§ **Data supplied**
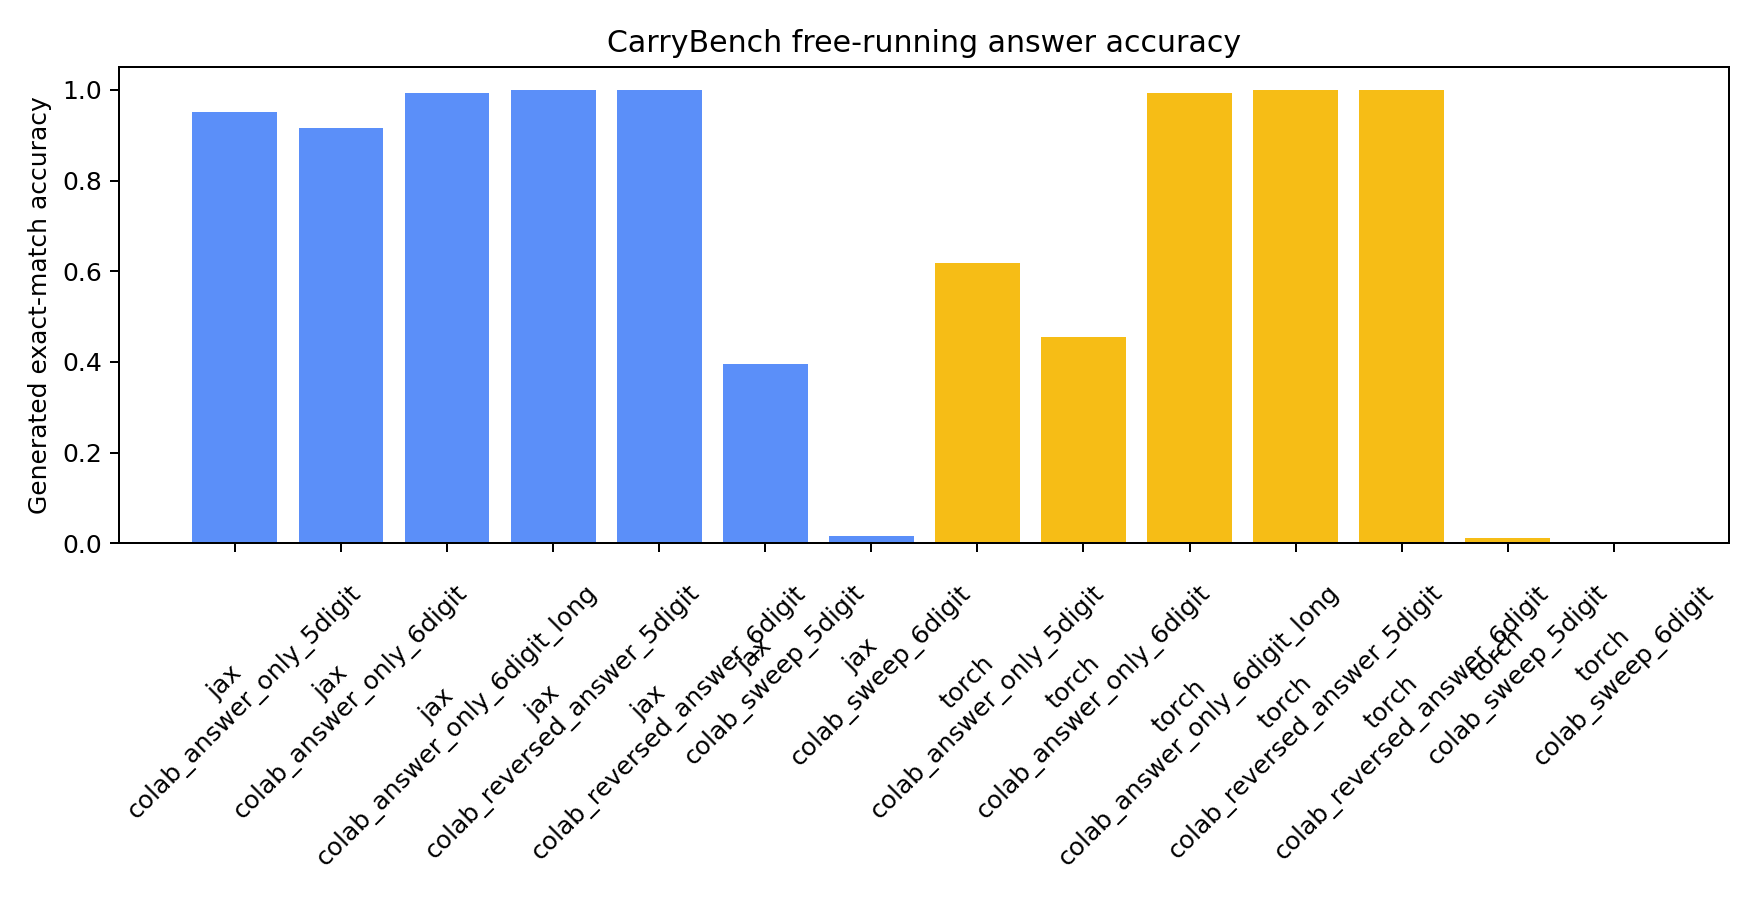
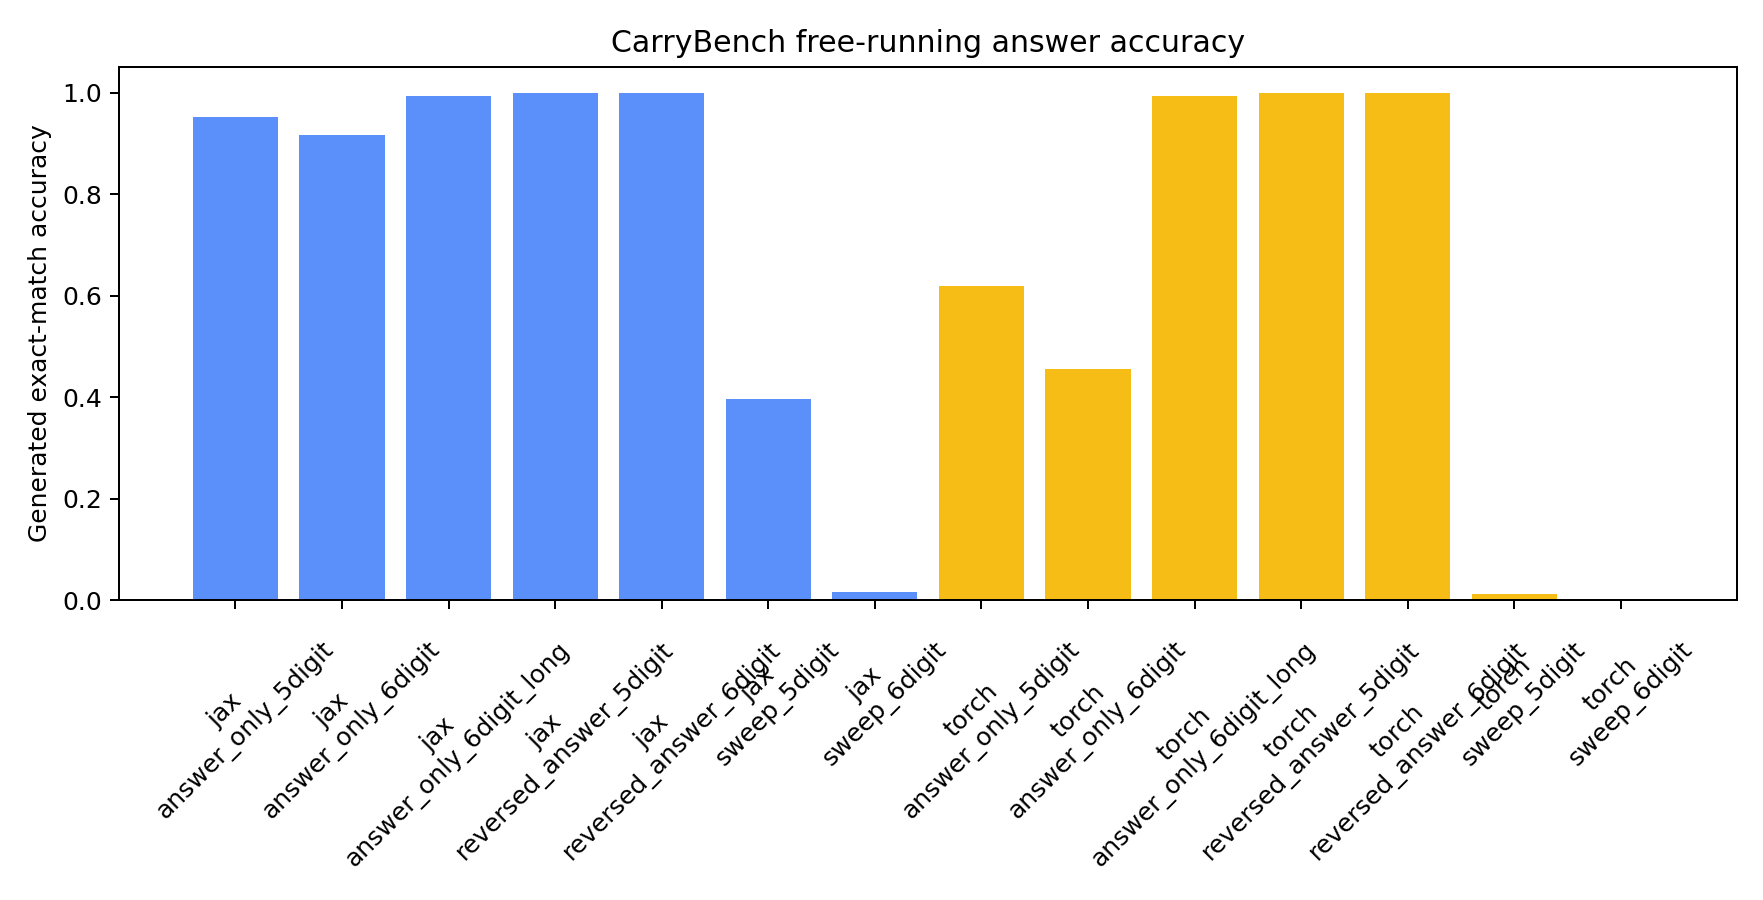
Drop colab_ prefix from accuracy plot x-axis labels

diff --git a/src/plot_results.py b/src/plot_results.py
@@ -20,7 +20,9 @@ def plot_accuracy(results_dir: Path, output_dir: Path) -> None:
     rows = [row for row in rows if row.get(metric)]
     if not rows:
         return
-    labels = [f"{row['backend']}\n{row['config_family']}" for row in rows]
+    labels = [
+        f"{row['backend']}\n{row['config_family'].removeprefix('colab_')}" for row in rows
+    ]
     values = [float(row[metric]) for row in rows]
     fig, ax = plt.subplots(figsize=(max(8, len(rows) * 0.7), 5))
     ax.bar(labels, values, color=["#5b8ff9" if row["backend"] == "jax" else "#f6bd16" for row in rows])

§ **What you are asked to do**
Please copy the lines above exactly as written, apart from any pictures.

§ **Result below**
Drop colab_ prefix from accuracy plot x-axis labels

diff --git a/src/plot_results.py b/src/plot_results.py
@@ -20,7 +20,9 @@ def plot_accuracy(results_dir: Path, output_dir: Path) -> None:
     rows = [row for row in rows if row.get(metric)]
     if not rows:
         return
-    labels = [f"{row['backend']}\n{row['config_family']}" for row in rows]
+    labels = [
+        f"{row['backend']}\n{row['config_family'].removeprefix('colab_')}" for row in rows
+    ]
     values = [float(row[metric]) for row in rows]
     fig, ax = plt.subplots(figsize=(max(8, len(rows) * 0.7), 5))
     ax.bar(labels, values, color=["#5b8ff9" if row["backend"] == "jax" else "#f6bd16" for row in rows])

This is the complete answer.